My article published in The Malaysian Reserve on 27 October 2016.
At the end of August 2016, one of the world’s largest container shipping companies, Hanjin Shipping Co Ltd, filed for rehabilitation proceedings at the Korean Bankruptcy Court. The Korean Bankruptcy Court granted provisional orders to preserve Hanjin’s assets.
There was immediate chaos. Around the world, some of Hanjin’s vessels in ports were seized while other vessels were stranded out at sea for fear of being seized.
To aid the rehabilitation proceedings in South Korea, it has been reported that Hanjin will seek court protection from more than 40 countries to preserve Hanjin’s assets.
Against this backdrop, I set out the ongoing legal developments in such a cross-border insolvency scenario and how these developments may affect Malaysia.
Universalism vs Territorialism
In a cross-border insolvency, the courts from the different countries may be faced with difficult questions. Should a domestic court apply its domestic laws as if the case had no international aspect at all? Alternatively, should a domestic court defer to the foreign laws of the main jurisdiction of the insolvency company and provide all necessary assistance to aid the foreign insolvency?
In other words, should a ‘territorialist’ approach be applied where the domestic court only applies its domestic laws? Or, should a ‘universalist’ approach prevail in allowing a single set of the foreign laws of the main winding up jurisdiction to govern all of the global winding up proceedings?
The UNCITRAL Model Law on Cross-Border Insolvency
In support of a universalist approach, the UNCITRAL Model Law on Cross-Border Insolvency, otherwise referred to as the Model Law, provides an international framework to deal with cross-border insolvencies. Jurisdictions such as the US, the UK and Australia have enacted laws based on the Model Law.
Relying on such laws, Hanjin successfully obtained court protection from the US and the UK. So for example, Chapter 15 of the US Bankruptcy Code allows for a foreign company to seek court protection from the US Bankruptcy Court in relation to assets in the US.
The Singapore Approach to Hanjin’s Cross Border Insolvency
Hanjin recently also applied for court protection from Singapore. Hanjin made an urgent ex parte application (i.e. an application without notice to all interested parties) to restrain all enforcement and execution over its assets in Singapore and to stay all legal proceedings against Hanjin and its Singapore subsidiaries.

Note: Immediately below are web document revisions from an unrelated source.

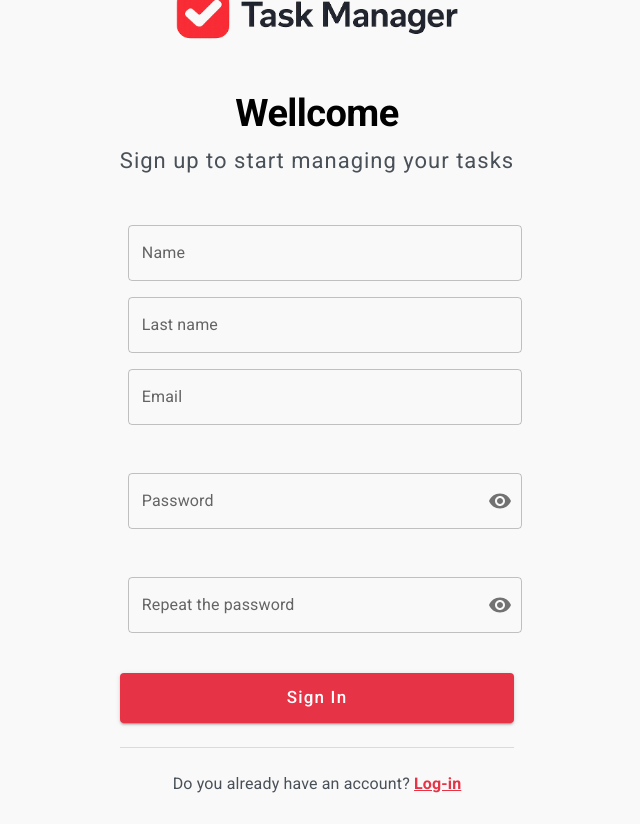
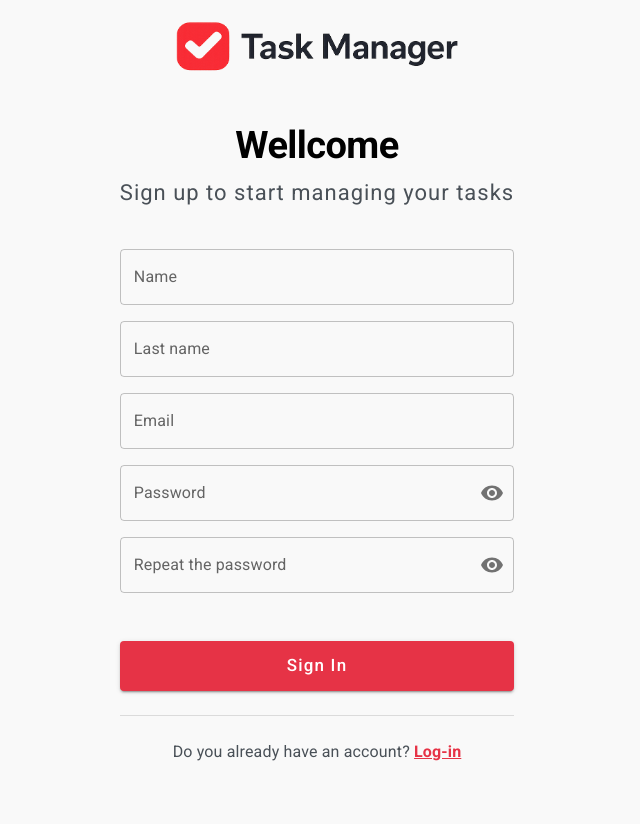
Before and after one commit to IsaacOrtgaAcosta/Task-Manager, a React (Vite) app in the folder frontend/: page /log-up in a window 1280 px wide. Shown: the whole page, without its empty margins (323-963 px from the left). Built offline with nearby package versions, Linux system fonts and the light colour scheme.

Commit message:
feature: password must match done

```diff
--- a/frontend/src/app/features/auth/LogUpPage.jsx
+++ b/frontend/src/app/features/auth/LogUpPage.jsx
@@ -1,38 +1,64 @@
 import { useState } from "react";
 import { useNavigate } from "react-router";
 import { Box, Typography, Divider, Link } from "@mui/material";
-import { emailValidation, passwordValidation } from "../../utils/validators";
+import {
+  emailValidation,
+  passwordValidation,
+  passwordsMatch,
+} from "../../utils/validators";
 import { TextFieldComponent } from "../../shared/components/TextFieldComponent";
 import { ButtonComponent } from "../../shared/components/ButtonComponent";
 import { AlertComponent } from "../../shared/components/AlertComponent";
-import { useAuth } from "../../providers/AuthProvider";
-import PersonIcon from "@mui/icons-material/Person";
 import Logotype from "../../../assets/logotype.png";
 import "./LoginPage.css";
 
 export const LogUpPage = () => {
-  const [showPassword, setShowPassowrd] = useState(false);
+  const [showPassword, setShowPassword] = useState(false);
+  const [showSecondPassword, setShowSecondPassword] = useState(false);
   const [name, setName] = useState("");
   const [lastName, setLastName] = useState("");
   const [email, setEmail] = useState("");
   const [password, setPassword] = useState("");
   const [secondPassword, setSecondPassword] = useState("");
+  const [passwordMessage, setPasswordMessage] = useState("");
   const [fieldErrors, setFieldErrors] = useState({
     name: "",
     lastName: "",
     email: "",
     password: "",
+    passwordMatch: "",
   });
   const [authError, setAuthError] = useState(false);
 
   const validateUserData = () => {
     if (emailValidation(email) === false) return;
     if (passwordValidation(password) === false) return;
+    if (passwordsMatch(password, secondPassword) === false) {
+      setFieldErrors((prev) => {
+        return { ...prev, passwordMatch: "Passwords must match" };
+      });
+    }
     sendLoginRequest(email, password);
   };
 
-  const onTogglePassword = () =>
-    setShowPassowrd((showPassword) => !showPassword);
+  const validateIfPasswordsMatch = () => {
+    if (passwordsMatch(password, secondPassword) === false) {
+      setFieldErrors((prev) => {
+        return { ...prev, passwordMatch: "Passwords must match" };
+      });
+    } else {
+      setFieldErrors((prev) => {
+        return { ...prev, passwordMatch: "" };
+      });
+    }
+  };
+  const onTogglePassword = () => {
+    setShowPassword((showPassword) => !showPassword);
+  };
+
+  const onToggleSecondPassword = () => {
+    setShowSecondPassword((showSecondPassword) => !showSecondPassword);
+  };
 
   const handleSubmit = (e) => {
     e.preventDefault();
@@ -116,6 +142,7 @@ export const LogUpPage = () => {
               onChange={(e) => setEmail(e.target.value)}
               onBlur={(e) => meetEmailTheRequirements(e.target.value)}
               helperText={fieldErrors.name}
+              fullWidth
             />
           </Box>
           <Box>
@@ -127,6 +154,7 @@ export const LogUpPage = () => {
               onChange={(e) => setEmail(e.target.value)}
               onBlur={(e) => meetEmailTheRequirements(e.target.value)}
               helperText={fieldErrors.lastName}
+              fullWidth
             />
           </Box>
           <Box>
@@ -138,9 +166,10 @@ export const LogUpPage = () => {
               onChange={(e) => setEmail(e.target.value)}
               onBlur={(e) => meetEmailTheRequirements(e.target.value)}
               helperText={fieldErrors.email}
+              fullWidth
             />
           </Box>
-          <Box sx={{ mt: 4 }}>
+          <Box>
             <TextFieldComponent
               id="loginPage-textFieldPassword"
               inputLabel="Password"
@@ -152,19 +181,22 @@ export const LogUpPage = () => {
               showPassword={showPassword}
               onTogglePassword={onTogglePassword}
               helperText={fieldErrors.password}
+              fullWidth
             />
           </Box>
-          <Box sx={{ mt: 4 }}>
+          <Box sx={{ pt: fieldErrors.password ? "32px" : 0 }}>
             <TextFieldComponent
               id="loginPage-textFieldPassword"
               inputLabel="Repeat the password"
               type="password"
               value={secondPassword}
-              onChange={(e) => setPassword(e.target.value)}
-              onBlur={(e) => meetPasswordTheRequirements(e.target.value)}
+              onChange={(e) => setSecondPassword(e.target.value)}
+              onBlur={(e) => validateIfPasswordsMatch()}
               endAdornment={true}
-              showPassword={showPassword}
-              onTogglePassword={onTogglePassword}
+              showPassword={showSecondPassword}
+              onTogglePassword={onToggleSecondPassword}
+              helperText={fieldErrors.passwordMatch}
+              fullWidth
             />
           </Box>
           <Box>
--- a/frontend/src/app/shared/components/TextFieldComponent.jsx
+++ b/frontend/src/app/shared/components/TextFieldComponent.jsx
@@ -15,16 +15,24 @@ export const TextFieldComponent = ({
   showPassword = false,
   onTogglePassword,
   endAdornment = false,
-  error=false,
-  helperText="",
+  error = false,
+  helperText = "",
   ...rest
 }) => {
   const isPassword = type === "password";
-  if(helperText !== '') error = true;
+  if (helperText !== "") error = true;
 
   return (
-    <FormControl sx={{ m: 1, width: "100%" }} variant="outlined" error={error}>
-      <InputLabel htmlFor={id} error={error}>{inputLabel}</InputLabel>
+    <FormControl
+          sx={{
+        width: "100%",
+        position: "relative",
+        mb: 2,
+      }}
+    variant="outlined" error={error}>
+      <InputLabel htmlFor={id} error={error}>
+        {inputLabel}
+      </InputLabel>
       <OutlinedInput
         id={id}
         label={inputLabel}
@@ -36,7 +44,7 @@ export const TextFieldComponent = ({
               <IconButton
                 onClick={onTogglePassword}
                 aria-label={
-                  showPassword ? 'hide the password' : 'display the password'
+                  showPassword ? "hide the password" : "display the password"
                 }
                 edge="end"
               >
@@ -46,7 +54,23 @@ export const TextFieldComponent = ({
           ) : undefined
         }
       />
-      {helperText ? <FormHelperText>{helperText}</FormHelperText> : null}
+      {helperText ? (
+        <FormHelperText
+          sx={{
+            position: "absolute",
+            top: "100%",
+            left: 0,
+            right: 0,
+            margin: 0,
+            marginTop: "4px",
+            whiteSpace: "normal",
+            wordBreak: "break-word",
+            lineHeight: 1.2,
+          }}
+        >
+          {helperText}
+        </FormHelperText>
+      ) : null}
     </FormControl>
   );
 };
--- a/frontend/src/app/utils/validators.js
+++ b/frontend/src/app/utils/validators.js
@@ -7,4 +7,13 @@
 export const passwordValidation = (password) => {
   const regex = /^(?=.*[A-Za-z])(?=.*\d).{6,12}$/;
   return regex.test(password);
+};
+
+export const passwordsMatch = (password, secondPassword) => {
+  console.log('entra aquí: ', password, secondPassword)
+  if (password === secondPassword) {
+    return true;
+  } else {
+    return false;
   }
+};
```
Lines whose indentation alone changed are shown as unchanged.
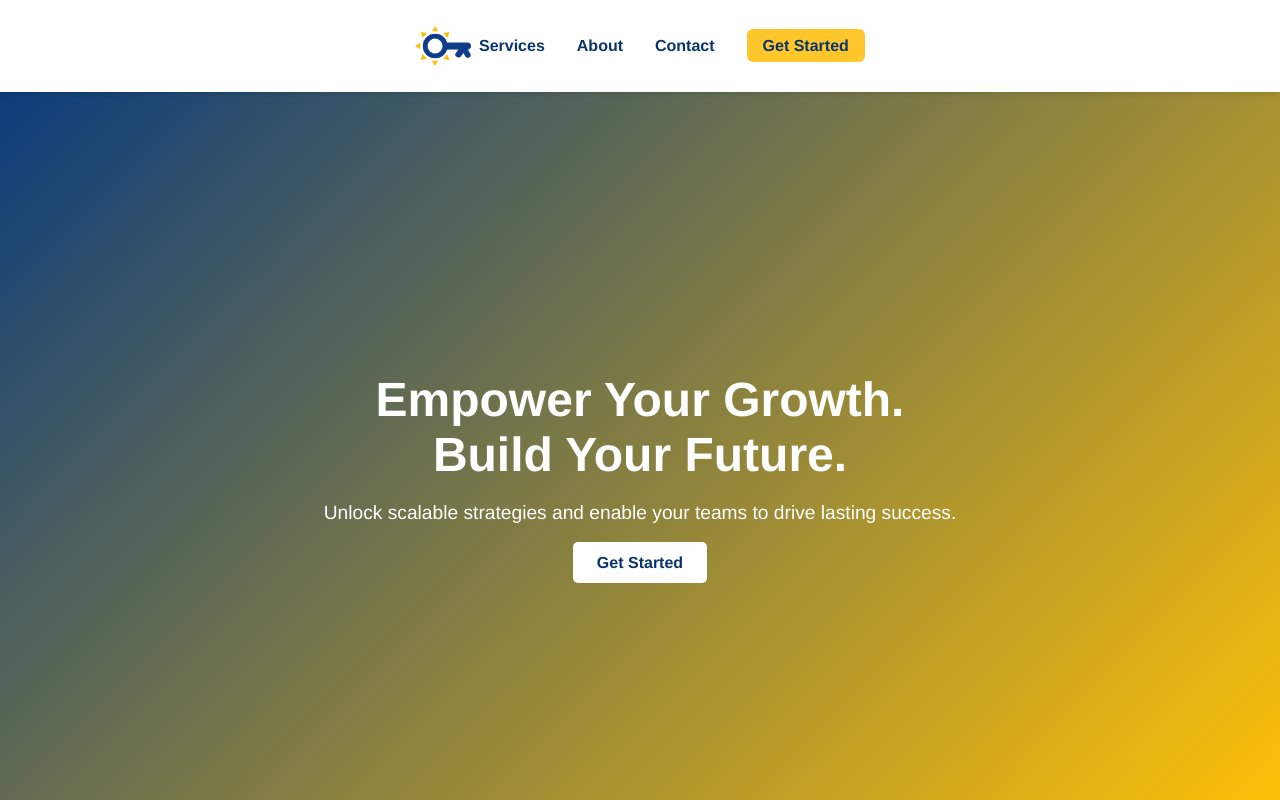
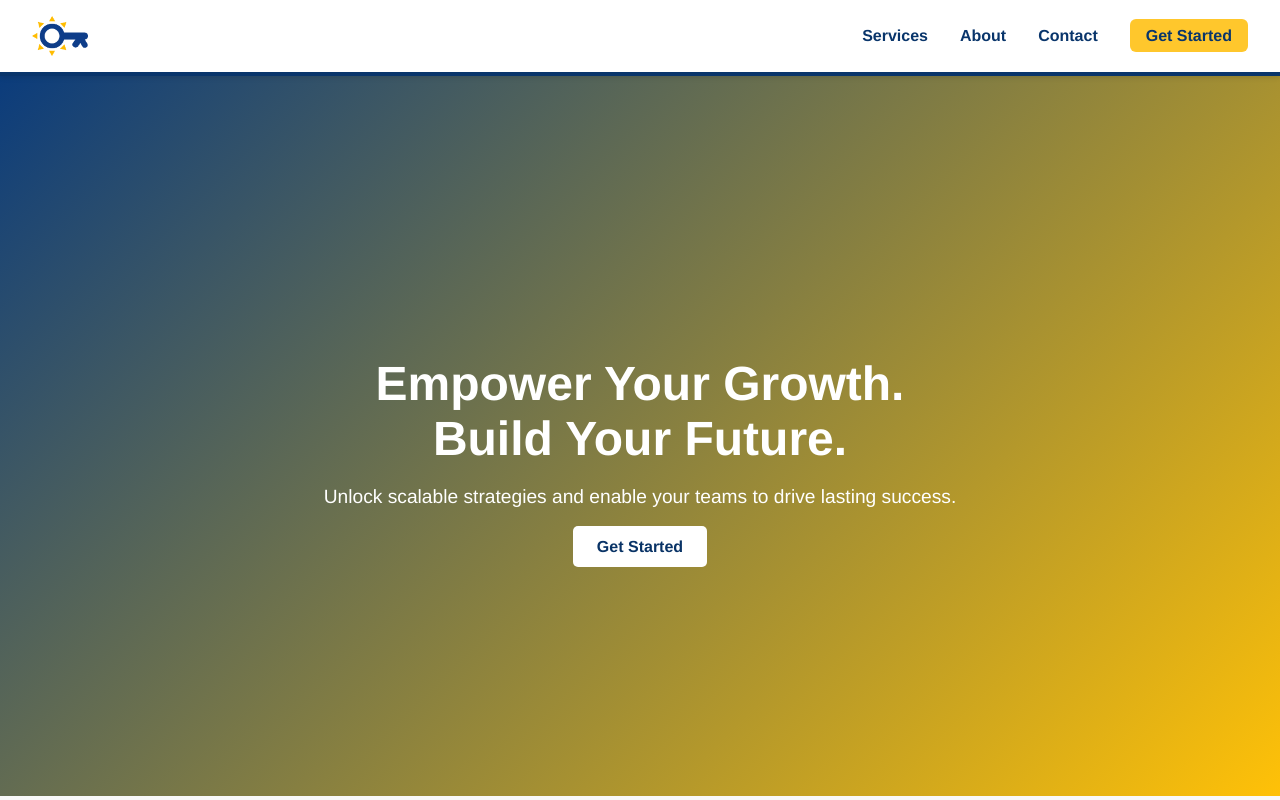
Before and after one commit to Aaraouf/Keylight, a plain HTML site: page index.html in a window 1280 px wide. Shown: the top 800 px of the page. Drawn offline with Linux system fonts and the light colour scheme.

Commit message:
Update index.html

```diff
--- a/index.html
+++ b/index.html
@@ -8,12 +8,12 @@
 </head>
 <body>
 
-  <header>
-    <nav style="max-width: 1200px; margin: 0 auto; display: flex; justify-content: space-between; align-items: center; padding: 1rem 2rem;">
+ <header style="background-color: white; padding: 1rem 2rem; display: flex; justify-content: space-between; align-items: center; border-bottom: 4px solid #09356B;">
   <a href="index.html" style="display: flex; align-items: center;">
-        <img src="Logo.png" alt="Keylight Growth Logo" style="height: 40px; margin-right: 0.5rem;">
+    <img src="Logo.png" alt="Keylight Growth Logo" style="height: 40px;">
   </a>
-      <ul style="list-style: none; display: flex; gap: 2rem; margin: 0; padding: 0; align-items: center;">
+  <nav>
+    <ul style="display: flex; gap: 2rem; list-style: none; margin: 0; padding: 0; align-items: center;">
       <li><a href="services.html" style="text-decoration: none; color: #09356B; font-weight: bold;">Services</a></li>
       <li><a href="about.html" style="text-decoration: none; color: #09356B; font-weight: bold;">About</a></li>
       <li><a href="contact.html" style="text-decoration: none; color: #09356B; font-weight: bold;">Contact</a></li>
@@ -25,6 +25,7 @@
     </ul>
   </nav>
 </header>
+
 
 <section class="hero">
   <div class="hero-content">
```
Lines whose indentation alone changed are shown as unchanged.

Singapore’s insolvency laws share some similarities with our laws and both Singapore and Malaysia have also not adopted the Model Law. However, based on common law cases, our courts could potentially make orders to provide cross-border assistance and cross-border recognition of foreign insolvency or rehabilitation procedures.
Hanjin’s application to the Singapore court sought for the court to exercise its inherent jurisdiction to provide such cross-border assistance. Hanjin relied on the trend observed from foreign court decisions. Foreign courts increasingly recognise foreign insolvency proceedings as it enables the equitable, orderly and systematic distribution of the assets of the debtor. For example, Hong Kong, which has also not adopted the Model Law, has recognised that a domestic court should not allow action to be taken within its jurisdiction that would interfere with a pending process of universal distribution in a foreign jurisdiction.
The Singapore court made interim orders granting Hanjin protection from the enforcement and legal proceedings. However, these orders would be for an interim period until the inter partes hearing (i.e. when all interested parties could make their legal and factual arguments). It remains to be seen whether the Singapore court will confirm that it does have such an inherent jurisdiction to grant such far-reaching restraining and stay orders in the absence of express laws.
The Future Direction for Malaysia
Hanjin’s cross-border insolvency may or may not dock here in the Malaysian courts. But if faced with a similar cross-border insolvency case, it will be interesting to see to what extent the developments in foreign courts may be adopted or applied by the courts here.
Beyond that however, we should look at analysing our laws and seeing what steps can be taken to cater for cross-border insolvency situations. I see little discussion on this area.
We have recently revamped our corporate insolvency laws through the Companies Act 2016. However, the new provisions have not changed our existing laws on cross-border insolvencies. We will largely still have to rely on the courts to interpret our existing provisions.
Malaysia should chart a course to navigate the increasingly complex cross-border insolvencies that can arise. Further discussion and analysis is necessary to see how our laws can be amended to strike a balance between the territorialist approach and the universalist approach.